GOAL OF THE EXERCISE:
Reproduce the data below in full and to the letter, images excepted.

(AVAILABLE RECORDS Opens)

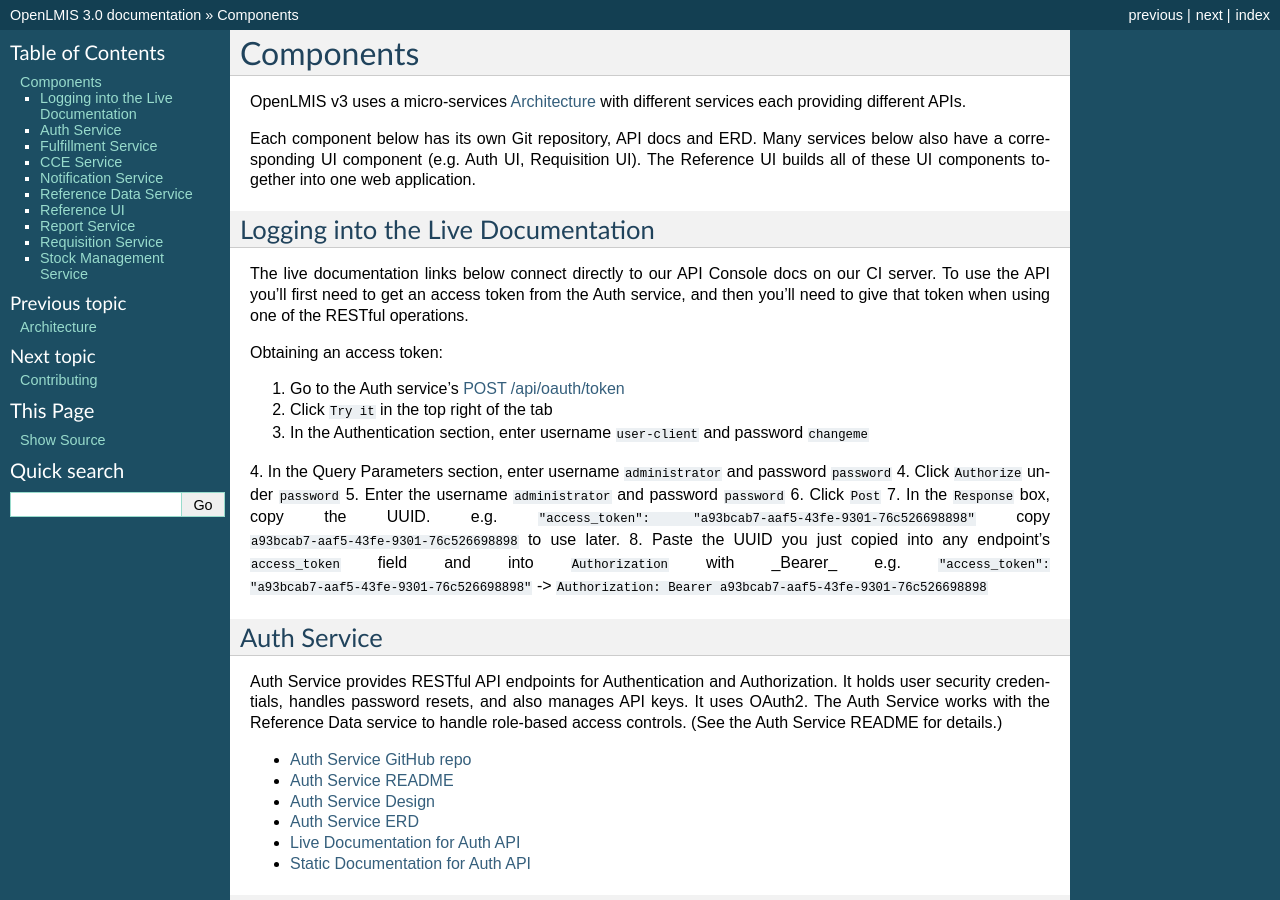
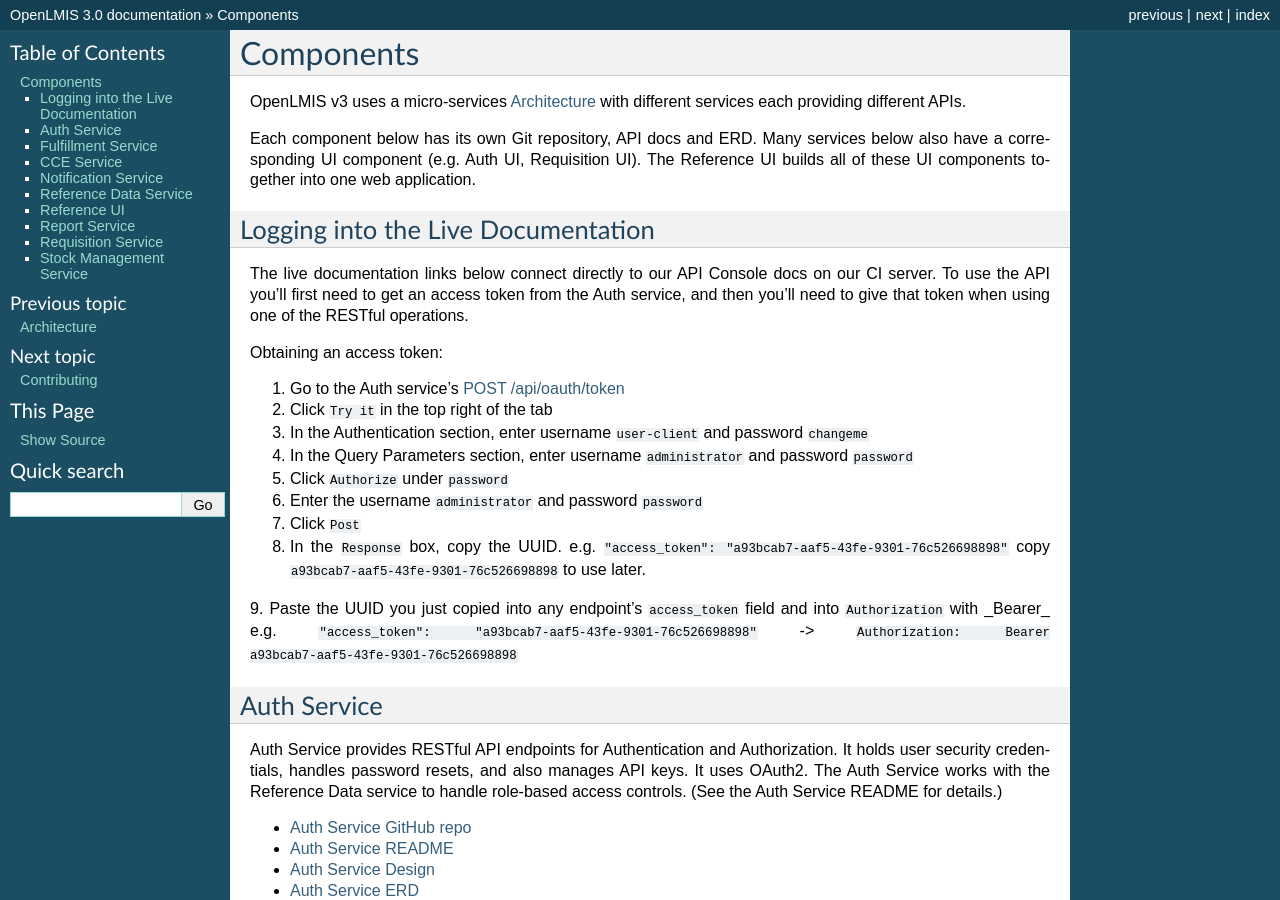
Before and after one commit to OpenLMIS/openlmis-ref-distro, a Sphinx documentation site: the page built from docs/source/components/index.rst, in a window 1280 px wide and 900 px high. Built offline with Sphinx 7.4.7, drawn with Linux system fonts in a browser that asks for light colours; pages that are not in the unit, such as notebooks, are missing from menus.

Commit message:
OLMIS-3708: Fixed steps numbers

```diff
--- a/docs/source/components/index.rst
+++ b/docs/source/components/index.rst
@@ -23,11 +23,11 @@
 2. Click :code:`Try it` in the top right of the tab
 3. In the Authentication section, enter username :code:`user-client` and password :code:`changeme`
 4. In the Query Parameters section, enter username :code:`administrator` and password :code:`password`
-4. Click :code:`Authorize` under :code:`password`
-5. Enter the username :code:`administrator` and password :code:`password`
-6. Click :code:`Post`
-7. In the :code:`Response` box, copy the UUID.  e.g. :code:`"access_token": "a93bcab7-aaf5-43fe-9301-76c526698898"` copy :code:`a93bcab7-aaf5-43fe-9301-76c526698898` to use later.
-8. Paste the UUID you just copied into any endpoint's :code:`access_token` field and into :code:`Authorization` with _Bearer_
+5. Click :code:`Authorize` under :code:`password`
+6. Enter the username :code:`administrator` and password :code:`password`
+7. Click :code:`Post`
+8. In the :code:`Response` box, copy the UUID.  e.g. :code:`"access_token": "a93bcab7-aaf5-43fe-9301-76c526698898"` copy :code:`a93bcab7-aaf5-43fe-9301-76c526698898` to use later.
+9. Paste the UUID you just copied into any endpoint's :code:`access_token` field and into :code:`Authorization` with _Bearer_
 e.g. :code:`"access_token": "a93bcab7-aaf5-43fe-9301-76c526698898"` -> :code:`Authorization: Bearer a93bcab7-aaf5-43fe-9301-76c526698898`
 
 ************
```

(AVAILABLE RECORDS Closes)

REPLY:
Before and after one commit to OpenLMIS/openlmis-ref-distro, a Sphinx documentation site: the page built from docs/source/components/index.rst, in a window 1280 px wide and 900 px high. Built offline with Sphinx 7.4.7, drawn with Linux system fonts in a browser that asks for light colours; pages that are not in the unit, such as notebooks, are missing from menus.

Commit message:
OLMIS-3708: Fixed steps numbers

```diff
--- a/docs/source/components/index.rst
+++ b/docs/source/components/index.rst
@@ -23,11 +23,11 @@
 2. Click :code:`Try it` in the top right of the tab
 3. In the Authentication section, enter username :code:`user-client` and password :code:`changeme`
 4. In the Query Parameters section, enter username :code:`administrator` and password :code:`password`
-4. Click :code:`Authorize` under :code:`password`
-5. Enter the username :code:`administrator` and password :code:`password`
-6. Click :code:`Post`
-7. In the :code:`Response` box, copy the UUID.  e.g. :code:`"access_token": "a93bcab7-aaf5-43fe-9301-76c526698898"` copy :code:`a93bcab7-aaf5-43fe-9301-76c526698898` to use later.
-8. Paste the UUID you just copied into any endpoint's :code:`access_token` field and into :code:`Authorization` with _Bearer_
+5. Click :code:`Authorize` under :code:`password`
+6. Enter the username :code:`administrator` and password :code:`password`
+7. Click :code:`Post`
+8. In the :code:`Response` box, copy the UUID.  e.g. :code:`"access_token": "a93bcab7-aaf5-43fe-9301-76c526698898"` copy :code:`a93bcab7-aaf5-43fe-9301-76c526698898` to use later.
+9. Paste the UUID you just copied into any endpoint's :code:`access_token` field and into :code:`Authorization` with _Bearer_
 e.g. :code:`"access_token": "a93bcab7-aaf5-43fe-9301-76c526698898"` -> :code:`Authorization: Bearer a93bcab7-aaf5-43fe-9301-76c526698898`
 
 ************
```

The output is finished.